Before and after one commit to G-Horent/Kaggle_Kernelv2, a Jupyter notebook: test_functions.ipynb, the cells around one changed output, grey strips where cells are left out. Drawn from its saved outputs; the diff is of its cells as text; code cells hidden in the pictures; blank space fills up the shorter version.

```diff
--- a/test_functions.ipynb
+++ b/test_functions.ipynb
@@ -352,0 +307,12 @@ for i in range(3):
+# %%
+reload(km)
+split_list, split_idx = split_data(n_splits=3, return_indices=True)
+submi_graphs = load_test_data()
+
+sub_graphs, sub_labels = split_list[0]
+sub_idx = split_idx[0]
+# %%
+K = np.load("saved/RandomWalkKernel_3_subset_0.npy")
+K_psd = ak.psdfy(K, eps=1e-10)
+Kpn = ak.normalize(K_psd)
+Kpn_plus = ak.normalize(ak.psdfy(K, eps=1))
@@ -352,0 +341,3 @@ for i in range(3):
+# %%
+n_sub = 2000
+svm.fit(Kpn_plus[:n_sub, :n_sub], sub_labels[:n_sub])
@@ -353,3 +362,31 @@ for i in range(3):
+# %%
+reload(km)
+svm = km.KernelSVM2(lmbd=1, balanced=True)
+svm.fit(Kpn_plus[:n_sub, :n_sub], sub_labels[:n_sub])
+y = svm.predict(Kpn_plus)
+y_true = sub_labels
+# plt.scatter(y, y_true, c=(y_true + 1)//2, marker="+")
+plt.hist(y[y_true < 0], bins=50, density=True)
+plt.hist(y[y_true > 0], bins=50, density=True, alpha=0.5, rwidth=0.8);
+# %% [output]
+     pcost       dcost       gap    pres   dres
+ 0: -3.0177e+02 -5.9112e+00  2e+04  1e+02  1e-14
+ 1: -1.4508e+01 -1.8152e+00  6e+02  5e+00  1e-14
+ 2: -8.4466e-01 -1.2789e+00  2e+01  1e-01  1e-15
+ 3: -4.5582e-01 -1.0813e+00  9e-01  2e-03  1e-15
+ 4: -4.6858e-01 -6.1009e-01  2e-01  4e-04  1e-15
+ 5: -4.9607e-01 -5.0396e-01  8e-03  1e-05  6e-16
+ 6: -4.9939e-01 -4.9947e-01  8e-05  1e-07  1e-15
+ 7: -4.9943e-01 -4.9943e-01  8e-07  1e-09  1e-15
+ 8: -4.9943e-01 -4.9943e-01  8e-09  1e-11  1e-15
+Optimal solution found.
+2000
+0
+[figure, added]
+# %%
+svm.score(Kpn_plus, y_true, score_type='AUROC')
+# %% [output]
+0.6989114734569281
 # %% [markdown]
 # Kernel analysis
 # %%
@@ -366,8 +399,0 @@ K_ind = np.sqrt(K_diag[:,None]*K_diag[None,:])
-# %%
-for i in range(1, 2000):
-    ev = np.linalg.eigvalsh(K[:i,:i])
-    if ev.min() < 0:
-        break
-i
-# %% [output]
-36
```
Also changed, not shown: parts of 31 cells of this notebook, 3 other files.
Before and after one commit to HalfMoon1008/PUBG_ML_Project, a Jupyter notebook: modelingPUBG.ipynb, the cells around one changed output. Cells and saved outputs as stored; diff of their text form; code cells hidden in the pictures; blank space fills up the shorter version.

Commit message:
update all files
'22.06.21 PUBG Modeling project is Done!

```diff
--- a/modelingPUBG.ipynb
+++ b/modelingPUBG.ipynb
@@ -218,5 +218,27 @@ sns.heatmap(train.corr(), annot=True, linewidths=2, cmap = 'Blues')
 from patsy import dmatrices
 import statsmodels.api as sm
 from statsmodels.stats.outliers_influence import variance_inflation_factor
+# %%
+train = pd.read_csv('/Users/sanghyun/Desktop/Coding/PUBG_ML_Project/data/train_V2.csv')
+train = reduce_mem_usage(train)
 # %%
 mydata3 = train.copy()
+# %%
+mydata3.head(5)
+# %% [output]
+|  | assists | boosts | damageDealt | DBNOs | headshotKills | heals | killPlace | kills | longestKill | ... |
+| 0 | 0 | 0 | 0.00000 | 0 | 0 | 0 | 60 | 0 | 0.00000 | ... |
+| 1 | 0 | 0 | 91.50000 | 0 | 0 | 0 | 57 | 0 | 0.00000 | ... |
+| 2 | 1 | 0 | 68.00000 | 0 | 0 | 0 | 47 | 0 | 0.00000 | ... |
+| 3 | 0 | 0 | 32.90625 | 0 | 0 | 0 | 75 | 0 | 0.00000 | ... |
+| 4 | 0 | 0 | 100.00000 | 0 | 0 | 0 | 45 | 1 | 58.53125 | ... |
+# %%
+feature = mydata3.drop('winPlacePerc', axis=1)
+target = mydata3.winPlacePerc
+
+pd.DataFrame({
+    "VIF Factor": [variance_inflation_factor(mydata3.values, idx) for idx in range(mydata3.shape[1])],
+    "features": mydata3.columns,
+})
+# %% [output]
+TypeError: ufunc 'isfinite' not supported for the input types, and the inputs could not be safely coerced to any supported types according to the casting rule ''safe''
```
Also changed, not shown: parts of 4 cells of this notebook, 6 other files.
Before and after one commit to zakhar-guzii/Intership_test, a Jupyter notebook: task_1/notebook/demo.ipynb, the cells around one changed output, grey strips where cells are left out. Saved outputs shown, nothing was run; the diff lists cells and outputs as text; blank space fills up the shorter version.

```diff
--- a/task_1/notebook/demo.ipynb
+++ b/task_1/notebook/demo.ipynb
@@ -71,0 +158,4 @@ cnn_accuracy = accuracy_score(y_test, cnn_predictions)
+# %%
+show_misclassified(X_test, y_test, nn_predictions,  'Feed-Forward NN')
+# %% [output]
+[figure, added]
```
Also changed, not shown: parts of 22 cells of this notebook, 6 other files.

+---+

[What to work on]:
Reproduce the data exactly. All of it is needed.

[Answer to the problem]:
Before and after one commit to G-Horent/Kaggle_Kernelv2, a Jupyter notebook: test_functions.ipynb, the cells around one changed output, grey strips where cells are left out. Drawn from its saved outputs; the diff is of its cells as text; code cells hidden in the pictures; blank space fills up the shorter version.

```diff
--- a/test_functions.ipynb
+++ b/test_functions.ipynb
@@ -352,0 +307,12 @@ for i in range(3):
+# %%
+reload(km)
+split_list, split_idx = split_data(n_splits=3, return_indices=True)
+submi_graphs = load_test_data()
+
+sub_graphs, sub_labels = split_list[0]
+sub_idx = split_idx[0]
+# %%
+K = np.load("saved/RandomWalkKernel_3_subset_0.npy")
+K_psd = ak.psdfy(K, eps=1e-10)
+Kpn = ak.normalize(K_psd)
+Kpn_plus = ak.normalize(ak.psdfy(K, eps=1))
@@ -352,0 +341,3 @@ for i in range(3):
+# %%
+n_sub = 2000
+svm.fit(Kpn_plus[:n_sub, :n_sub], sub_labels[:n_sub])
@@ -353,3 +362,31 @@ for i in range(3):
+# %%
+reload(km)
+svm = km.KernelSVM2(lmbd=1, balanced=True)
+svm.fit(Kpn_plus[:n_sub, :n_sub], sub_labels[:n_sub])
+y = svm.predict(Kpn_plus)
+y_true = sub_labels
+# plt.scatter(y, y_true, c=(y_true + 1)//2, marker="+")
+plt.hist(y[y_true < 0], bins=50, density=True)
+plt.hist(y[y_true > 0], bins=50, density=True, alpha=0.5, rwidth=0.8);
+# %% [output]
+     pcost       dcost       gap    pres   dres
+ 0: -3.0177e+02 -5.9112e+00  2e+04  1e+02  1e-14
+ 1: -1.4508e+01 -1.8152e+00  6e+02  5e+00  1e-14
+ 2: -8.4466e-01 -1.2789e+00  2e+01  1e-01  1e-15
+ 3: -4.5582e-01 -1.0813e+00  9e-01  2e-03  1e-15
+ 4: -4.6858e-01 -6.1009e-01  2e-01  4e-04  1e-15
+ 5: -4.9607e-01 -5.0396e-01  8e-03  1e-05  6e-16
+ 6: -4.9939e-01 -4.9947e-01  8e-05  1e-07  1e-15
+ 7: -4.9943e-01 -4.9943e-01  8e-07  1e-09  1e-15
+ 8: -4.9943e-01 -4.9943e-01  8e-09  1e-11  1e-15
+Optimal solution found.
+2000
+0
+[figure, added]
+# %%
+svm.score(Kpn_plus, y_true, score_type='AUROC')
+# %% [output]
+0.6989114734569281
 # %% [markdown]
 # Kernel analysis
 # %%
@@ -366,8 +399,0 @@ K_ind = np.sqrt(K_diag[:,None]*K_diag[None,:])
-# %%
-for i in range(1, 2000):
-    ev = np.linalg.eigvalsh(K[:i,:i])
-    if ev.min() < 0:
-        break
-i
-# %% [output]
-36
```
Also changed, not shown: parts of 31 cells of this notebook, 3 other files.
Before and after one commit to HalfMoon1008/PUBG_ML_Project, a Jupyter notebook: modelingPUBG.ipynb, the cells around one changed output. Cells and saved outputs as stored; diff of their text form; code cells hidden in the pictures; blank space fills up the shorter version.

Commit message:
update all files
'22.06.21 PUBG Modeling project is Done!

```diff
--- a/modelingPUBG.ipynb
+++ b/modelingPUBG.ipynb
@@ -218,5 +218,27 @@ sns.heatmap(train.corr(), annot=True, linewidths=2, cmap = 'Blues')
 from patsy import dmatrices
 import statsmodels.api as sm
 from statsmodels.stats.outliers_influence import variance_inflation_factor
+# %%
+train = pd.read_csv('/Users/sanghyun/Desktop/Coding/PUBG_ML_Project/data/train_V2.csv')
+train = reduce_mem_usage(train)
 # %%
 mydata3 = train.copy()
+# %%
+mydata3.head(5)
+# %% [output]
+|  | assists | boosts | damageDealt | DBNOs | headshotKills | heals | killPlace | kills | longestKill | ... |
+| 0 | 0 | 0 | 0.00000 | 0 | 0 | 0 | 60 | 0 | 0.00000 | ... |
+| 1 | 0 | 0 | 91.50000 | 0 | 0 | 0 | 57 | 0 | 0.00000 | ... |
+| 2 | 1 | 0 | 68.00000 | 0 | 0 | 0 | 47 | 0 | 0.00000 | ... |
+| 3 | 0 | 0 | 32.90625 | 0 | 0 | 0 | 75 | 0 | 0.00000 | ... |
+| 4 | 0 | 0 | 100.00000 | 0 | 0 | 0 | 45 | 1 | 58.53125 | ... |
+# %%
+feature = mydata3.drop('winPlacePerc', axis=1)
+target = mydata3.winPlacePerc
+
+pd.DataFrame({
+    "VIF Factor": [variance_inflation_factor(mydata3.values, idx) for idx in range(mydata3.shape[1])],
+    "features": mydata3.columns,
+})
+# %% [output]
+TypeError: ufunc 'isfinite' not supported for the input types, and the inputs could not be safely coerced to any supported types according to the casting rule ''safe''
```
Also changed, not shown: parts of 4 cells of this notebook, 6 other files.
Before and after one commit to zakhar-guzii/Intership_test, a Jupyter notebook: task_1/notebook/demo.ipynb, the cells around one changed output, grey strips where cells are left out. Saved outputs shown, nothing was run; the diff lists cells and outputs as text; blank space fills up the shorter version.

```diff
--- a/task_1/notebook/demo.ipynb
+++ b/task_1/notebook/demo.ipynb
@@ -71,0 +158,4 @@ cnn_accuracy = accuracy_score(y_test, cnn_predictions)
+# %%
+show_misclassified(X_test, y_test, nn_predictions,  'Feed-Forward NN')
+# %% [output]
+[figure, added]
```
Also changed, not shown: parts of 22 cells of this notebook, 6 other files.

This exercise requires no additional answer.